I added a 500MB hard disk to VirtualBOX, booted up an OS/2 1.1 boot diskette I had created that allows me to fdisk/format and do basic backup/restores, esp since OS/2 1.0 cannot install on a large (lol) 500MB disk.
So with the restore done, I’m booting up the Microsoft OS/2 1.1c Nokia OEM release.
The dates for this release is 2/20/1989. I would have imagined that the original version of OS/2 1.1 shipped in 1988, as mentioned by the copyright. Apparently the Microsoft versions of OS/2 1.0 & 1.1 included support for the 386 method of switching from protected mode to real mode, while the IBM versions only included the 286 triple fault method. I’d imagine the Microsoft ones would include both, but the only way to verify is to install on a 286. Something that I simply do not have.

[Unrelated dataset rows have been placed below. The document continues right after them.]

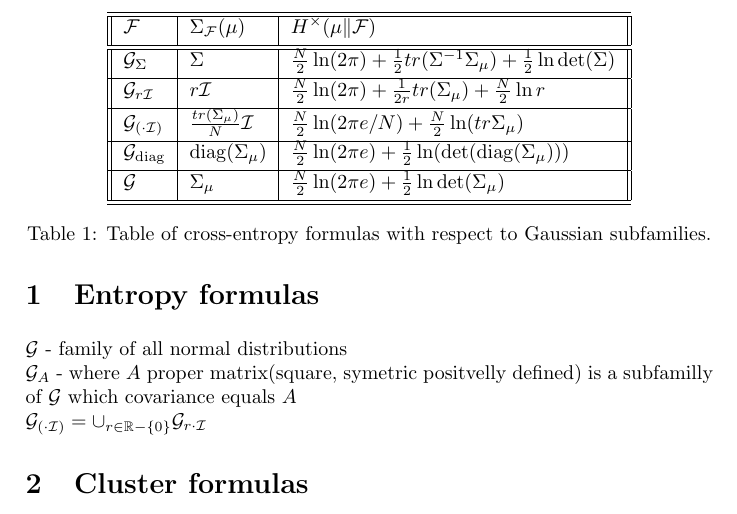
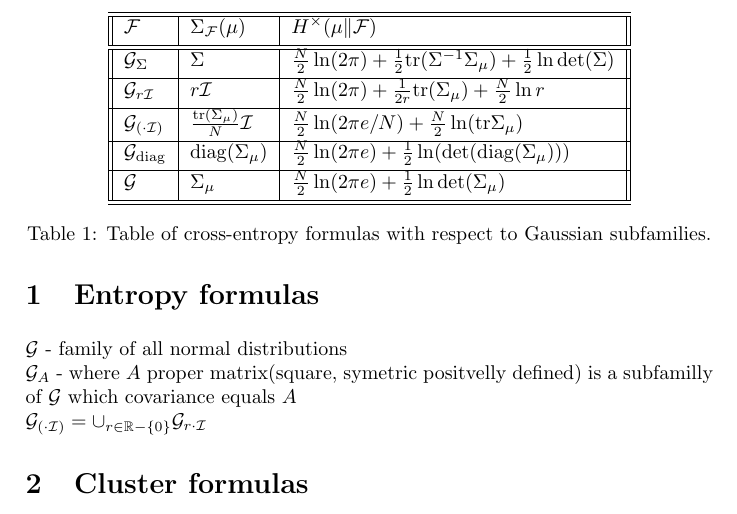
Before and after one commit to gmum/gmum.r, a LaTeX document (doc/papers/formulas.tex): part of the page, cut so that both start at the same text. The pictures show the PDF file doc/papers/formulas.pdf that the author committed with the source.

Commit message:
Add some definitions to tex file

```diff
--- a/doc/papers/formulas.tex
+++ b/doc/papers/formulas.tex
@@ -7,7 +7,15 @@
 \def\I{\mathcal{I}}
 \def\y{\mathcal{\mu}}
 \def\m{m}
-\def\tr{tr}
+\def\card{\mathrm{card}}
+
+\def\diam{\mathrm{diam}}
+
+\def\det{\mathrm{det}}
+
+\def\tr{\mathrm{tr}}
+
+\def\cov{\mathrm{cov}}
 \begin{document}
 
 
```
Also changed, not shown: doc/papers/formulas.pdf, 3 other files.
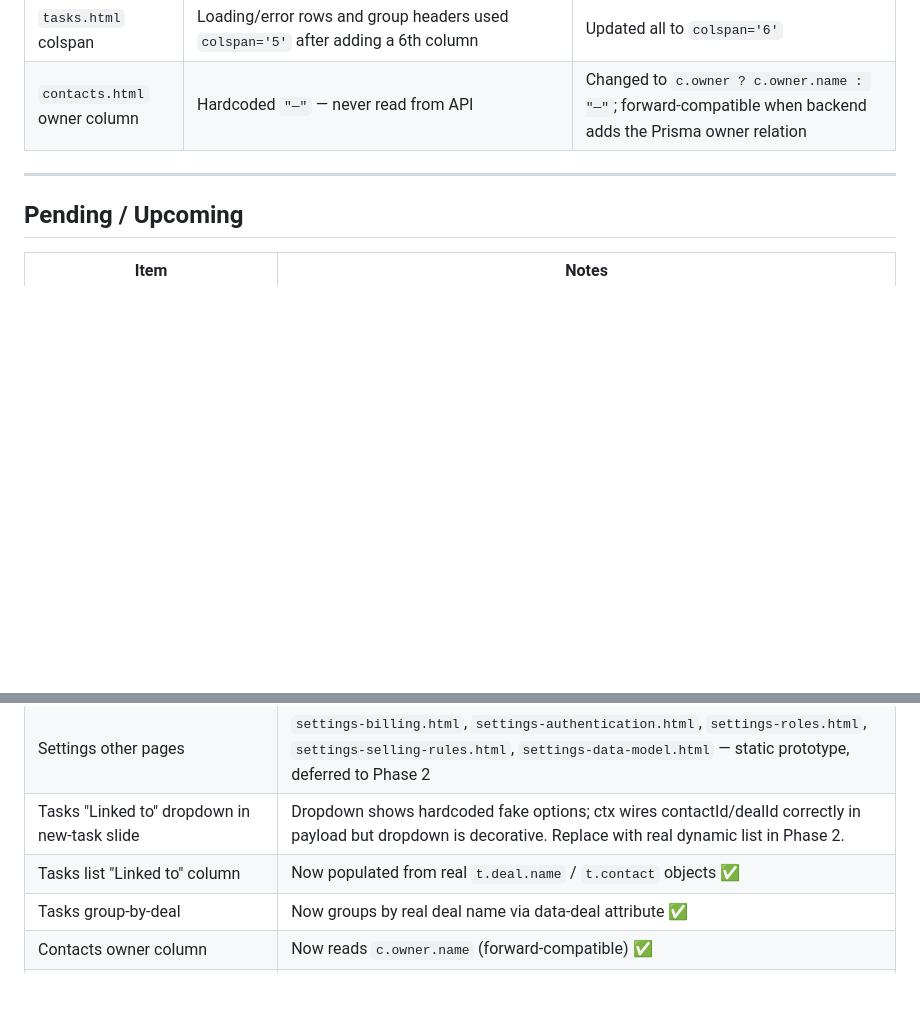
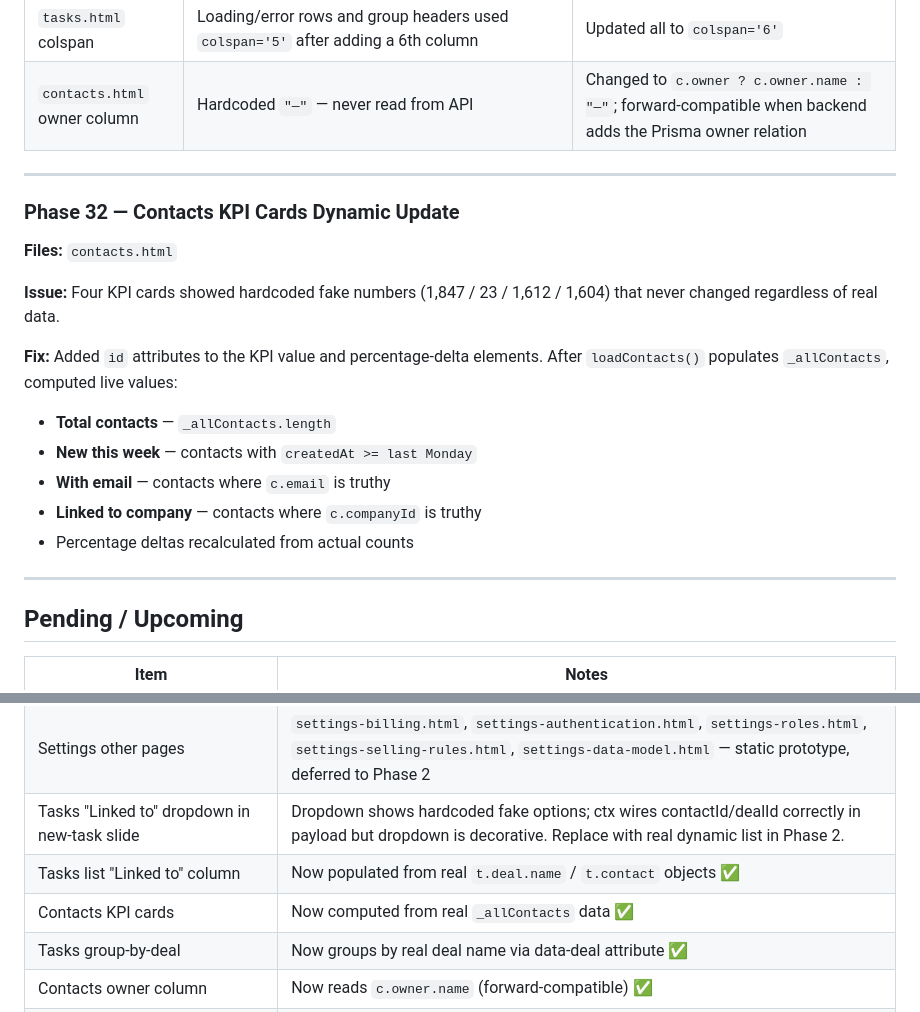
Before and after one commit to moneyshh0007/smartSenseCRM-frontend, a Markdown page: OPENSPEC_EXECUTION_LOG.md, 2 parts joined by grey strips. Drawn GitHub-style; blank space fills up the shorter version.

Commit message:
docs: update execution log through Phase 32
Co-Authored-By: Claude Sonnet 4.6 <noreply@anthropic.com>

```diff
--- a/OPENSPEC_EXECUTION_LOG.md
+++ b/OPENSPEC_EXECUTION_LOG.md
@@ -845,6 +845,21 @@ getJob(jobId)
 
 ---
 
+### Phase 32 — Contacts KPI Cards Dynamic Update
+
+**Files:** `contacts.html`
+
+**Issue:** Four KPI cards showed hardcoded fake numbers (1,847 / 23 / 1,612 / 1,604) that never changed regardless of real data.
+
+**Fix:** Added `id` attributes to the KPI value and percentage-delta elements. After `loadContacts()` populates `_allContacts`, computed live values:
+- **Total contacts** — `_allContacts.length`
+- **New this week** — contacts with `createdAt >= last Monday`
+- **With email** — contacts where `c.email` is truthy
+- **Linked to company** — contacts where `c.companyId` is truthy
+- Percentage deltas recalculated from actual counts
+
+---
+
 ## Pending / Upcoming
 
 | Item | Notes |
@@ -853,6 +868,7 @@ getJob(jobId)
 | Settings other pages | `settings-billing.html`, `settings-authentication.html`, `settings-roles.html`, `settings-selling-rules.html`, `settings-data-model.html` — static prototype, deferred to Phase 2 |
 | Tasks "Linked to" dropdown in new-task slide | Dropdown shows hardcoded fake options; ctx wires contactId/dealId correctly in payload but dropdown is decorative. Replace with real dynamic list in Phase 2. |
 | Tasks list "Linked to" column | Now populated from real `t.deal.name` / `t.contact` objects ✅ |
+| Contacts KPI cards | Now computed from real `_allContacts` data ✅ |
 | Tasks group-by-deal | Now groups by real deal name via data-deal attribute ✅ |
 | Contacts owner column | Now reads `c.owner.name` (forward-compatible) ✅ |
 | Company notes scope | Notes added via company-detail are linked to the first contact only (no `companyId` on Activity model). Multi-contact companies may miss notes. Full fix requires Activity schema change. |
```
Also changed, not shown: other parts of OPENSPEC_EXECUTION_LOG.md (+1 -1 lines).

This style of the OS/2 installer will be with us for quite some time. it’s not until Warp did the look and feel start to change.
The setup program renames my config.sys , autoexec.bat and startup.cmd files. Obviously things are now different from OS/2 1.0
For some reason things like serial ports are optional, so after letting it load the serial driver, we are all set to go!
Now to see OS/2 1.1 in action…
So again you are limited to 12 sessions in OS/2, along with the single DOS Box. However notice that the windowed icons (the black ones) and the full screen are independent. This was also another annoyance in OS/2, that you cannot switch an application from full to windowed at will, and some text mode stuff is compiled as full screen so launching it from a window will jump you fullscreen. OS/2 also finally included a game, a breakout clone, with various neat pictures. I like the Seattle one myself.
And a text editor! A nice one too. Also I don’t know if it’s VirtualBOX but the UI is VERY sluggish, the worst thing you can do is open a command window and have it scroll.
But all in all, OS/2 1.1 was certainly a step in the right direction, and really what people would start to expect in an OS. The GUI really is needed to get a feel for multitasking. It’s a shame that ‘paging’ the real mode box out to disk and going between multiple sessions could have been done…. But I imagine they tried it, and it failed badly. Or the paging got out of hand.. Hard to say.
As a slight detour I’ve also setup IBM OS/2 1.1 Extended Edition, which you can see my quick review here.
And for the few people who care, here is what 1.1 in Mono EGA mode looked like:
The other things that Microsoft OS/2 is really lacking is online documentation, and a way to shut down the OS from the desktop. It’s still control-alt-delete.
Onward to OS/2 1.2